● **WHAT IS BEING ASKED**:
Your task is to repeat the entries exactly. Leave the pictures out.
::: SUPPLIED MATERIAL
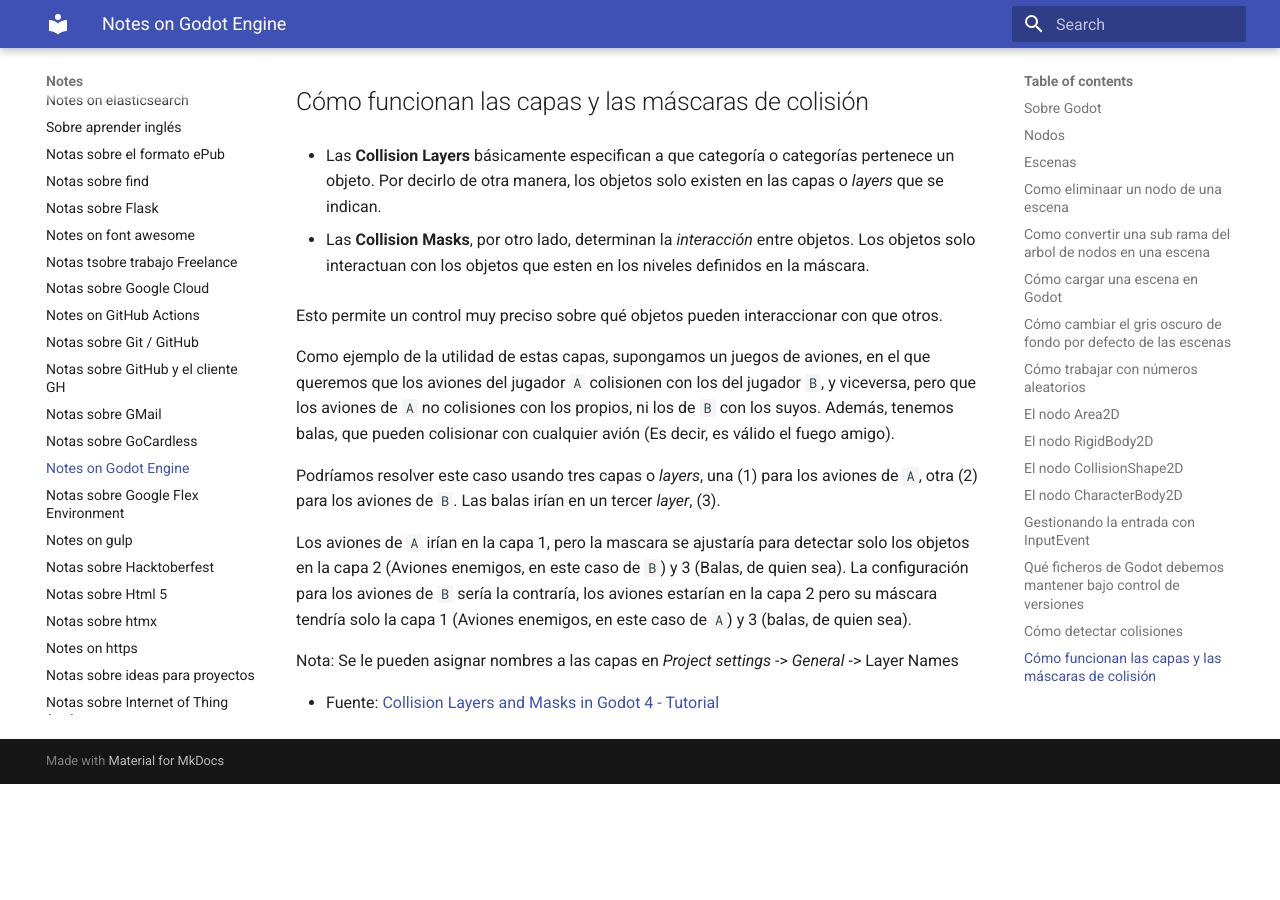
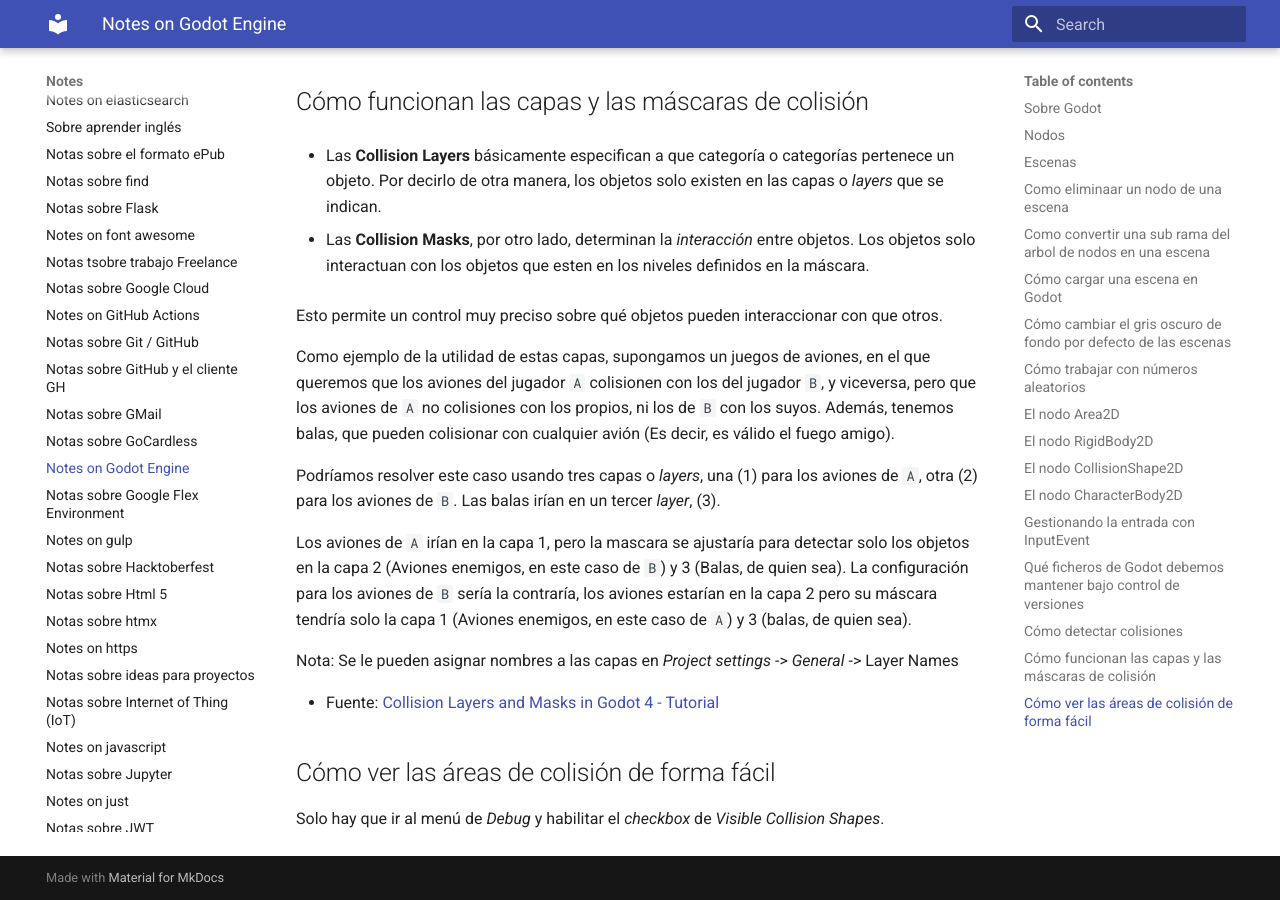
Before and after one commit to euribates/notes, an MkDocs documentation site: the page built from docs/notes-on-godot.md, in a window 1280 px wide and 900 px high, scrolled down 5963 px. Built offline with MkDocs 1.6.1 and Material for MkDocs 9.7.7, drawn with Linux system fonts in a browser that asks for light colours; formulas are drawn with MathJax 3; before the commit the page ends 6747 px from its top, so only the background shows below that.

Commit message:
Godot: Cómo ver las áreas de colisión de forma fácil

```diff
--- a/docs/notes-on-godot.md
+++ b/docs/notes-on-godot.md
@@ -339,3 +339,8 @@
 _General_ -> Layer Names
 
 - Fuente:  [Collision Layers and Masks in Godot 4 - Tutorial](https://www.gotut.net/collision-layers-and-masks-in-godot-4/)
+
+## Cómo ver las áreas de colisión de forma fácil
+
+Solo hay que ir al menú de _Debug_ y habilitar el _checkbox_
+de _Visible Collision Shapes_.
```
::::::
● **RESPONSE AREA**:
Before and after one commit to euribates/notes, an MkDocs documentation site: the page built from docs/notes-on-godot.md, in a window 1280 px wide and 900 px high, scrolled down 5963 px. Built offline with MkDocs 1.6.1 and Material for MkDocs 9.7.7, drawn with Linux system fonts in a browser that asks for light colours; formulas are drawn with MathJax 3; before the commit the page ends 6747 px from its top, so only the background shows below that.

Commit message:
Godot: Cómo ver las áreas de colisión de forma fácil

```diff
--- a/docs/notes-on-godot.md
+++ b/docs/notes-on-godot.md
@@ -339,3 +339,8 @@
 _General_ -> Layer Names
 
 - Fuente:  [Collision Layers and Masks in Godot 4 - Tutorial](https://www.gotut.net/collision-layers-and-masks-in-godot-4/)
+
+## Cómo ver las áreas de colisión de forma fácil
+
+Solo hay que ir al menú de _Debug_ y habilitar el _checkbox_
+de _Visible Collision Shapes_.
```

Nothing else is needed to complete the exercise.